* The problem
The records below need to be repeated exactly, though not their pictures.
:: Input data ::
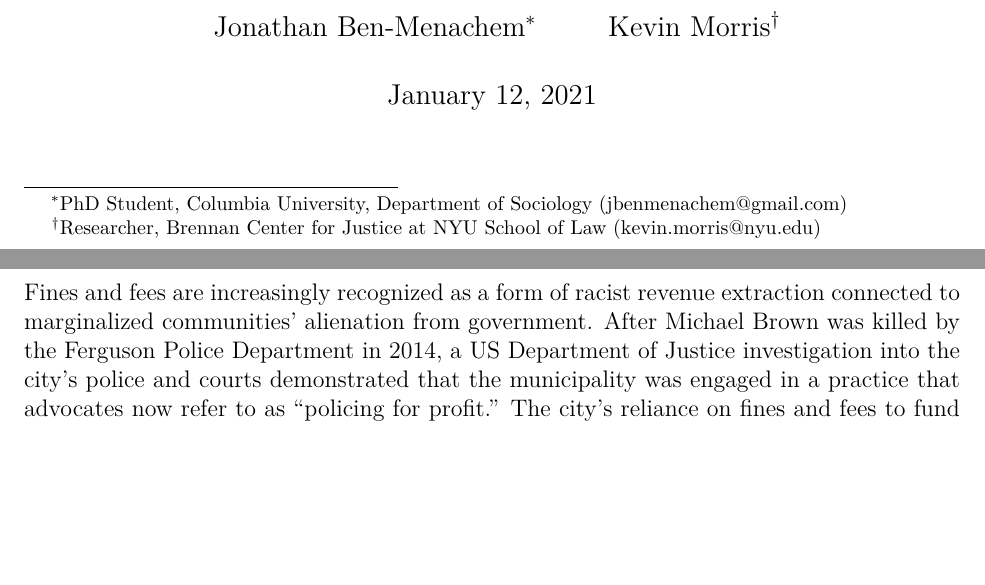
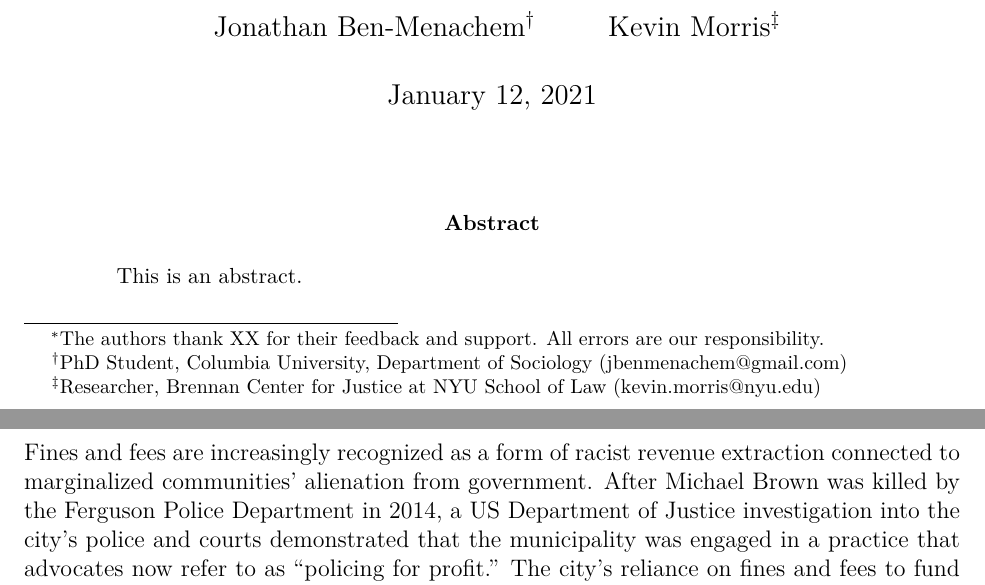
Before and after one commit to ktmorris/police_stops, an R Markdown document (markdown/fees_fines_to.Rmd): two parts of pages 1 and 2 of 7, joined at a grey line, cut so that both start at the same text, the shorter picture padded with empty space. The pictures show the output file markdown/fees_fines_to.pdf that the author committed with the source.

Commit message:
asa abstract

```diff
--- a/markdown/fees_fines_to.Rmd
+++ b/markdown/fees_fines_to.Rmd
@@ -1,7 +1,7 @@
 ---
 title: "Policing for profit undermines democracy: Fines, Fees, and Voter Turnout"
 subtitle: ""
-thanks:
+thanks: The authors thank XX for their feedback and support. All errors are our responsibility.
 author:
 - Jonathan Ben-Menachem^[PhD Student, Columbia University, Department of Sociology (jbenmenachem@gmail.com)]
 - Kevin Morris^[Researcher, Brennan Center for Justice at NYU School of Law (kevin.morris@nyu.edu)]
@@ -17,7 +17,7 @@ fontsize: 12pt
 header-includes:
     - \usepackage{rotating}
     - \usepackage{setspace}
-abstract: ""
+abstract: "This is an abstract."
 ---
 \pagenumbering{gobble}
 \pagebreak
```
Also changed, not shown: markdown/fees_fines_to.pdf, markdown/fees_fines_to.tex, markdown/fees_fines_to_files/figure-latex/figures-side-1.pdf, markdown/fees_fines_to_files/figure-latex/figures-side-2.pdf, markdown/fees_fines_to_files/figure-latex/unnamed-chunk-1-1.pdf, markdown/fees_fines_to_files/figure-latex/unnamed-chunk-1-2.pdf, 1 other file.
:::
* Answer section
Before and after one commit to ktmorris/police_stops, an R Markdown document (markdown/fees_fines_to.Rmd): two parts of pages 1 and 2 of 7, joined at a grey line, cut so that both start at the same text, the shorter picture padded with empty space. The pictures show the output file markdown/fees_fines_to.pdf that the author committed with the source.

Commit message:
asa abstract

```diff
--- a/markdown/fees_fines_to.Rmd
+++ b/markdown/fees_fines_to.Rmd
@@ -1,7 +1,7 @@
 ---
 title: "Policing for profit undermines democracy: Fines, Fees, and Voter Turnout"
 subtitle: ""
-thanks:
+thanks: The authors thank XX for their feedback and support. All errors are our responsibility.
 author:
 - Jonathan Ben-Menachem^[PhD Student, Columbia University, Department of Sociology (jbenmenachem@gmail.com)]
 - Kevin Morris^[Researcher, Brennan Center for Justice at NYU School of Law (kevin.morris@nyu.edu)]
@@ -17,7 +17,7 @@ fontsize: 12pt
 header-includes:
     - \usepackage{rotating}
     - \usepackage{setspace}
-abstract: ""
+abstract: "This is an abstract."
 ---
 \pagenumbering{gobble}
 \pagebreak
```
Also changed, not shown: markdown/fees_fines_to.pdf, markdown/fees_fines_to.tex, markdown/fees_fines_to_files/figure-latex/figures-side-1.pdf, markdown/fees_fines_to_files/figure-latex/figures-side-2.pdf, markdown/fees_fines_to_files/figure-latex/unnamed-chunk-1-1.pdf, markdown/fees_fines_to_files/figure-latex/unnamed-chunk-1-2.pdf, 1 other file.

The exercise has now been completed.